▼

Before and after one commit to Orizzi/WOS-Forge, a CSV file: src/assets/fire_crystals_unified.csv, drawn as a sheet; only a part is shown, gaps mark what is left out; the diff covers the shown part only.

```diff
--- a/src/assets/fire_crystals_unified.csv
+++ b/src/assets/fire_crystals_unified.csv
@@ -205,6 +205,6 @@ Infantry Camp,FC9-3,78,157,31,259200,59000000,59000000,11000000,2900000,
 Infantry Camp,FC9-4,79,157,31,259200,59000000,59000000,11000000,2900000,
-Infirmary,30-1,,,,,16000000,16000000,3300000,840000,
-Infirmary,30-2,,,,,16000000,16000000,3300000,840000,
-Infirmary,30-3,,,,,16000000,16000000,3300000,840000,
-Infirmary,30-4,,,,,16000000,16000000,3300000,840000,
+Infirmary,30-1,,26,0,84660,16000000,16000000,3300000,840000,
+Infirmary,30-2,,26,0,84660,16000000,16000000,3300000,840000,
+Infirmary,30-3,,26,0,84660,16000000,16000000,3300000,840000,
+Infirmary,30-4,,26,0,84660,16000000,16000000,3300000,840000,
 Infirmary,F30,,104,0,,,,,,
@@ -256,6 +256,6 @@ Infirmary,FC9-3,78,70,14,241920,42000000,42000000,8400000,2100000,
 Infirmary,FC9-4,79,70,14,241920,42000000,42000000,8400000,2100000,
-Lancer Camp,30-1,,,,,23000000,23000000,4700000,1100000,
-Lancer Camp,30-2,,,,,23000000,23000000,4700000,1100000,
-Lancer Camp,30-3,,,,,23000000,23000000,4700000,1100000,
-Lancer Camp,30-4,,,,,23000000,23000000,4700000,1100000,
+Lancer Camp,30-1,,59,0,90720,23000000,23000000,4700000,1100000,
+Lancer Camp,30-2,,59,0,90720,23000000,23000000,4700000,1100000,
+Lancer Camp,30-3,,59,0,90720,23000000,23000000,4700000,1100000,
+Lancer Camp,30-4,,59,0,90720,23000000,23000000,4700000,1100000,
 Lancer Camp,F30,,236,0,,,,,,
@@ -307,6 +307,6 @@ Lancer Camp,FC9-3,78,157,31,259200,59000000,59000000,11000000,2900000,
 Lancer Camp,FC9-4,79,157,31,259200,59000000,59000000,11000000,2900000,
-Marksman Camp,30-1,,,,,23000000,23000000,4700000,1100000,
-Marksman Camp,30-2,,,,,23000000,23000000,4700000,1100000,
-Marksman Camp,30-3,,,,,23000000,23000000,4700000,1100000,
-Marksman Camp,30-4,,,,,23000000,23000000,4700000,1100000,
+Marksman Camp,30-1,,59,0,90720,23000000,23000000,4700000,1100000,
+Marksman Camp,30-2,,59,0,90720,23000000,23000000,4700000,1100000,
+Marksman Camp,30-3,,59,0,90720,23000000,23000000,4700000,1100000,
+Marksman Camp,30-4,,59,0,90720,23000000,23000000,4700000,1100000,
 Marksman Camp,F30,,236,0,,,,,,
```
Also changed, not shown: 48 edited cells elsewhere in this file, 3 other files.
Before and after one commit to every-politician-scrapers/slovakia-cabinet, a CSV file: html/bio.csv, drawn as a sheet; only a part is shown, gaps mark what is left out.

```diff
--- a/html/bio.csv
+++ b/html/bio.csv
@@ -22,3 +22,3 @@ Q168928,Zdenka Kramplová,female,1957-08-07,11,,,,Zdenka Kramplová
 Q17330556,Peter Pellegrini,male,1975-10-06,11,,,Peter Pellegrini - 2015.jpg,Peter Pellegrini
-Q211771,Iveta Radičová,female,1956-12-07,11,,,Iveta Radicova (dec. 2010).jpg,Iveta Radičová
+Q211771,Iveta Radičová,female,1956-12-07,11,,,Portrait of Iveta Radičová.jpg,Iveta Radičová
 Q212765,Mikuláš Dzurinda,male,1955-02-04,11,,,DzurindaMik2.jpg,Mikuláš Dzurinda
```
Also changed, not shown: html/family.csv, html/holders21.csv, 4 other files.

▲

# [ASSIGNMENT]
Look through the listing and return each line containing the word "Marksman".

# [TASK OUTPUT]
-Marksman Camp,30-1,,,,,23000000,23000000,4700000,1100000,
-Marksman Camp,30-2,,,,,23000000,23000000,4700000,1100000,
-Marksman Camp,30-3,,,,,23000000,23000000,4700000,1100000,
-Marksman Camp,30-4,,,,,23000000,23000000,4700000,1100000,
+Marksman Camp,30-1,,59,0,90720,23000000,23000000,4700000,1100000,
+Marksman Camp,30-2,,59,0,90720,23000000,23000000,4700000,1100000,
+Marksman Camp,30-3,,59,0,90720,23000000,23000000,4700000,1100000,
+Marksman Camp,30-4,,59,0,90720,23000000,23000000,4700000,1100000,
 Marksman Camp,F30,,236,0,,,,,,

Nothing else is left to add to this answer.